[Work to be completed]
Copy out all lines bearing the word "zinc" from the listing below.

..............................

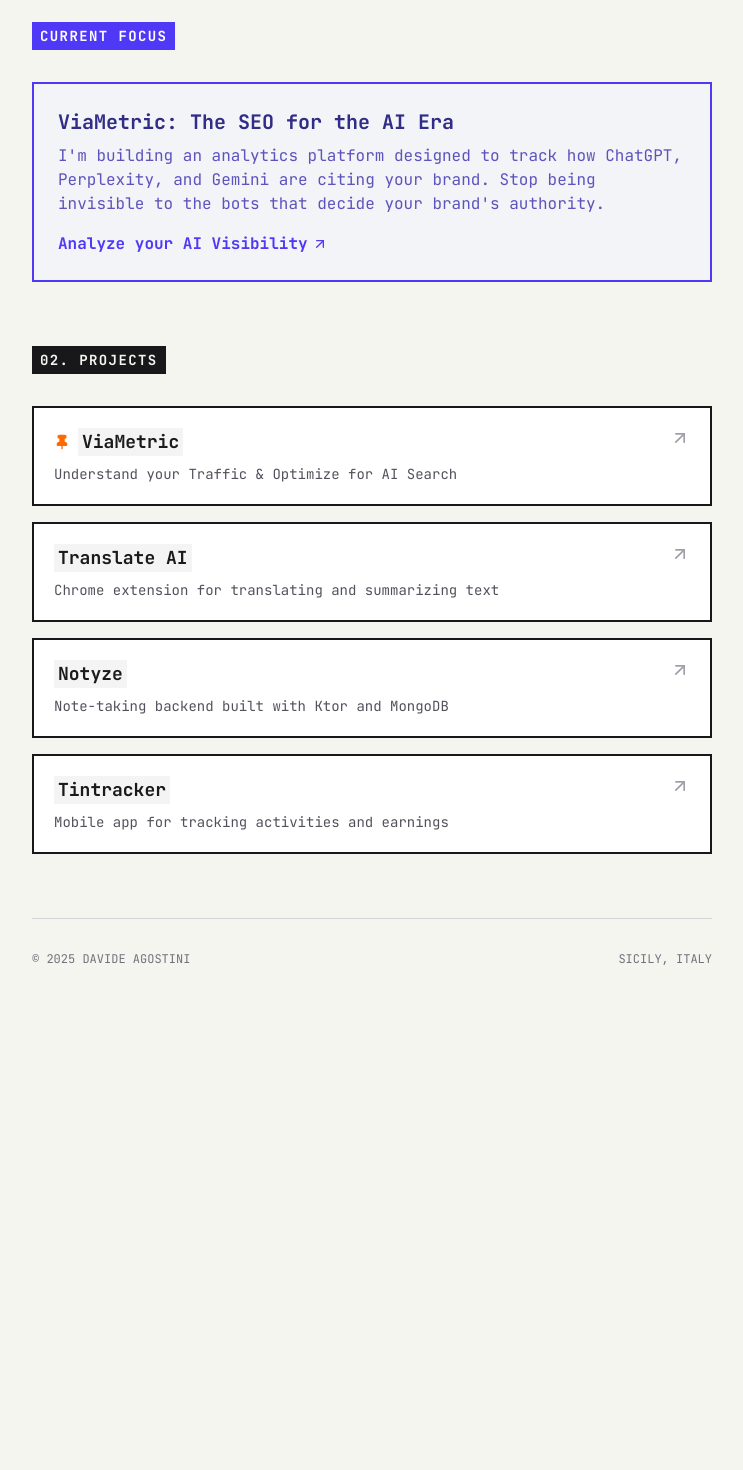
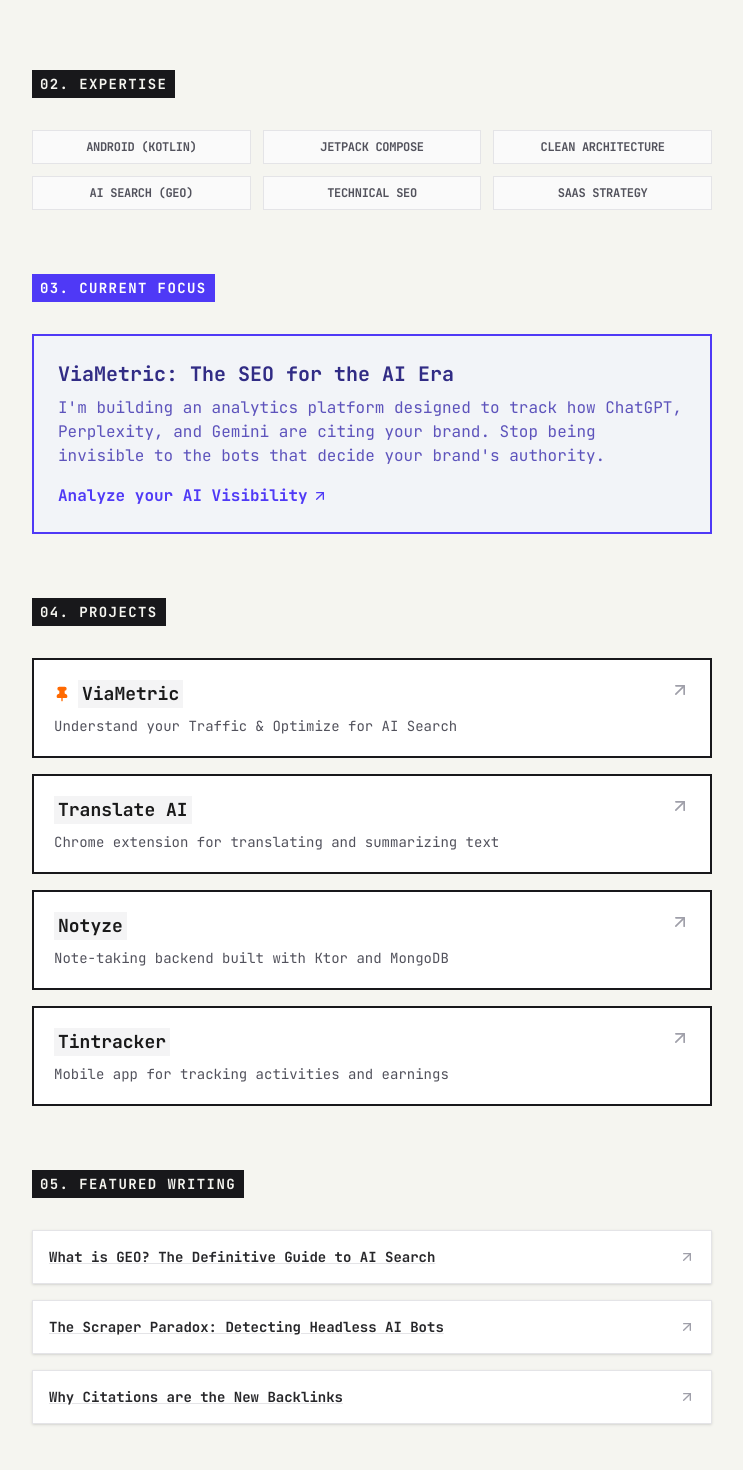
Before and after one commit to davideagostini/davideagostini.github.io, a Next.js app: page / in a window 1280 px wide. Shown: the part 1120-2590 px from the top of the page, without its empty margins (268-1011 px from the left). Before the commit the page ends 2151 px from the top, so only its background shows below. Built offline with nearby package versions, Linux system fonts and the light colour scheme.

Commit message:
Optimize for high-end SEO authority: Added Expertise grid, Featured Writing, and Community Proof 🛡️✍️✨

```diff
--- a/app/page.tsx
+++ b/app/page.tsx
@@ -17,7 +17,7 @@
                 src="/assets/profile.jpg"
                 width={140}
                 height={140}
-                alt="Davide Agostini"
+                alt="Davide Agostini - Android Software Engineer & GEO Specialist"
                 className="border-2 border-zinc-900 object-cover"
                 priority
               />
@@ -39,6 +39,11 @@
             <SocialLink href="https://www.linkedin.com/in/davideagostini/" icon={<Linkedin className="w-4 h-4" />} label="LINKEDIN" ariaLabel="Connect with Davide Agostini on LinkedIn" />
             <SocialLink href="https://github.com/davideagostini" icon={<Github className="w-4 h-4" />} label="GITHUB" ariaLabel="View Davide Agostini's projects on GitHub" />
           </div>
+
+          <p className="mt-8 text-xs font-bold text-zinc-500 uppercase tracking-widest flex items-center gap-2">
+            <span className="w-1.5 h-1.5 rounded-full bg-emerald-500 animate-pulse"></span>
+            Building in public for 1,500+ followers on X
+          </p>
         </header>
 
         <div className="border-t-2 border-zinc-900 my-12"></div>
@@ -84,9 +89,23 @@
           </div>
         </section>
 
+        <section id="expertise" className="mb-16">
+          <h2 className="text-sm font-bold uppercase tracking-widest bg-zinc-900 text-[#F5F5F0] inline-block px-2 py-1 mb-8">
+            02. Expertise
+          </h2>
+          <div className="grid grid-cols-2 sm:grid-cols-3 gap-3">
+            <SkillBadge label="Android (Kotlin)" />
+            <SkillBadge label="Jetpack Compose" />
+            <SkillBadge label="Clean Architecture" />
+            <SkillBadge label="AI Search (GEO)" />
+            <SkillBadge label="Technical SEO" />
+            <SkillBadge label="SaaS Strategy" />
+          </div>
+        </section>
+
         <section id="focus" className="mb-16">
           <h2 className="text-sm font-bold uppercase tracking-widest bg-indigo-600 text-white inline-block px-2 py-1 mb-8">
-            Current Focus
+            03. Current Focus
           </h2>
           <div className="border-2 border-indigo-600 p-6 bg-indigo-50/50">
             <h3 className="text-xl font-bold text-indigo-900 mb-2">ViaMetric: The SEO for the AI Era</h3>
@@ -105,7 +124,7 @@
 
         <section id="projects" className="mb-16">
           <h2 className="text-sm font-bold uppercase tracking-widest bg-zinc-900 text-[#F5F5F0] inline-block px-2 py-1 mb-8">
-            02. Projects
+            04. Projects
           </h2>
 
           <div className="grid grid-cols-1 gap-4">
@@ -129,6 +148,26 @@
               title="Tintracker"
               desc="Mobile app for tracking activities and earnings"
               href="https://github.com/davideagostini/tintracker"
+            />
+          </div>
+        </section>
+
+        <section id="writing" className="mb-16">
+          <h2 className="text-sm font-bold uppercase tracking-widest bg-zinc-900 text-[#F5F5F0] inline-block px-2 py-1 mb-8">
+            05. Featured Writing
+          </h2>
+          <div className="space-y-4">
+            <WritingLink
+              title="What is GEO? The Definitive Guide to AI Search"
+              href="https://viametric.app/blog/what-is-geo"
+            />
+            <WritingLink
+              title="The Scraper Paradox: Detecting Headless AI Bots"
+              href="https://viametric.app/blog/is-your-waf-blocking-ai"
+            />
+            <WritingLink
+              title="Why Citations are the New Backlinks"
+              href="https://viametric.app/blog/aeo-vs-seo-citations"
             />
           </div>
         </section>
@@ -185,3 +224,26 @@
     </Link>
   );
 }
+
+function SkillBadge({ label }: { label: string }) {
+  return (
+    <div className="px-3 py-2 border border-zinc-200 bg-zinc-50 text-xs font-bold text-zinc-600 uppercase tracking-tight text-center hover:border-zinc-900 transition-colors">
+      {label}
+    </div>
+  );
+}
+
+function WritingLink({ title, href }: { title: string; href: string }) {
+  return (
+    <Link
+      href={href}
+      target="_blank"
+      className="flex items-center justify-between group p-4 border border-zinc-200 hover:border-zinc-900 transition-colors bg-white shadow-sm"
+    >
+      <span className="text-sm font-bold text-zinc-800 group-hover:text-zinc-900 underline decoration-zinc-200 group-hover:decoration-zinc-900 transition-all">
+        {title}
+      </span>
+      <ArrowUpRight className="w-4 h-4 text-zinc-400 group-hover:text-zinc-900 transition-colors" />
+    </Link>
+  );
+}
```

..............................

[Solution for this task]
                 className="border-2 border-zinc-900 object-cover"
+          <p className="mt-8 text-xs font-bold text-zinc-500 uppercase tracking-widest flex items-center gap-2">
         <div className="border-t-2 border-zinc-900 my-12"></div>
+          <h2 className="text-sm font-bold uppercase tracking-widest bg-zinc-900 text-[#F5F5F0] inline-block px-2 py-1 mb-8">
           <h2 className="text-sm font-bold uppercase tracking-widest bg-zinc-900 text-[#F5F5F0] inline-block px-2 py-1 mb-8">
+          <h2 className="text-sm font-bold uppercase tracking-widest bg-zinc-900 text-[#F5F5F0] inline-block px-2 py-1 mb-8">
+    <div className="px-3 py-2 border border-zinc-200 bg-zinc-50 text-xs font-bold text-zinc-600 uppercase tracking-tight text-center hover:border-zinc-900 transition-colors">
+      className="flex items-center justify-between group p-4 border border-zinc-200 hover:border-zinc-900 transition-colors bg-white shadow-sm"
+      <span className="text-sm font-bold text-zinc-800 group-hover:text-zinc-900 underline decoration-zinc-200 group-hover:decoration-zinc-900 transition-all">
+      <ArrowUpRight className="w-4 h-4 text-zinc-400 group-hover:text-zinc-900 transition-colors" />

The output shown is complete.